◆ What the exercise asks: A complete, exact copy of the records below is the required result.

- - - - -

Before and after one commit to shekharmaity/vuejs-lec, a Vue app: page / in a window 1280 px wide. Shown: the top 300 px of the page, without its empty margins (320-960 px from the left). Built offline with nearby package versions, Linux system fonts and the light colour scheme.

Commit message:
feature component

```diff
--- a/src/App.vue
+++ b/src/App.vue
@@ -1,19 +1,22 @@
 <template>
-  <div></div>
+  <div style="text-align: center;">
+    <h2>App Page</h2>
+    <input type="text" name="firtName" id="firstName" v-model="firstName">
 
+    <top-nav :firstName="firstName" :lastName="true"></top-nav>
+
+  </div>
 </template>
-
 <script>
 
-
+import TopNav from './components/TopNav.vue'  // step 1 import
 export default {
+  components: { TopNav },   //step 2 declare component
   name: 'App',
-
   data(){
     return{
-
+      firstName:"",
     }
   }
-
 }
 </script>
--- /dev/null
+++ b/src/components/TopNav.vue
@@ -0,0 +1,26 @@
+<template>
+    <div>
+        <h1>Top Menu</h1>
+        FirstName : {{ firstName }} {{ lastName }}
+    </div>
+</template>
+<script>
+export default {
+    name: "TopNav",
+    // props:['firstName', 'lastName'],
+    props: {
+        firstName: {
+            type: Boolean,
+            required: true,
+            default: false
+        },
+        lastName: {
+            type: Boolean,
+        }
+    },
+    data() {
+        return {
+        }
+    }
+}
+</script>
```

- - - - -

◆ Task output:
Before and after one commit to shekharmaity/vuejs-lec, a Vue app: page / in a window 1280 px wide. Shown: the top 300 px of the page, without its empty margins (320-960 px from the left). Built offline with nearby package versions, Linux system fonts and the light colour scheme.

Commit message:
feature component

```diff
--- a/src/App.vue
+++ b/src/App.vue
@@ -1,19 +1,22 @@
 <template>
-  <div></div>
+  <div style="text-align: center;">
+    <h2>App Page</h2>
+    <input type="text" name="firtName" id="firstName" v-model="firstName">
 
+    <top-nav :firstName="firstName" :lastName="true"></top-nav>
+
+  </div>
 </template>
-
 <script>
 
-
+import TopNav from './components/TopNav.vue'  // step 1 import
 export default {
+  components: { TopNav },   //step 2 declare component
   name: 'App',
-
   data(){
     return{
-
+      firstName:"",
     }
   }
-
 }
 </script>
--- /dev/null
+++ b/src/components/TopNav.vue
@@ -0,0 +1,26 @@
+<template>
+    <div>
+        <h1>Top Menu</h1>
+        FirstName : {{ firstName }} {{ lastName }}
+    </div>
+</template>
+<script>
+export default {
+    name: "TopNav",
+    // props:['firstName', 'lastName'],
+    props: {
+        firstName: {
+            type: Boolean,
+            required: true,
+            default: false
+        },
+        lastName: {
+            type: Boolean,
+        }
+    },
+    data() {
+        return {
+        }
+    }
+}
+</script>
```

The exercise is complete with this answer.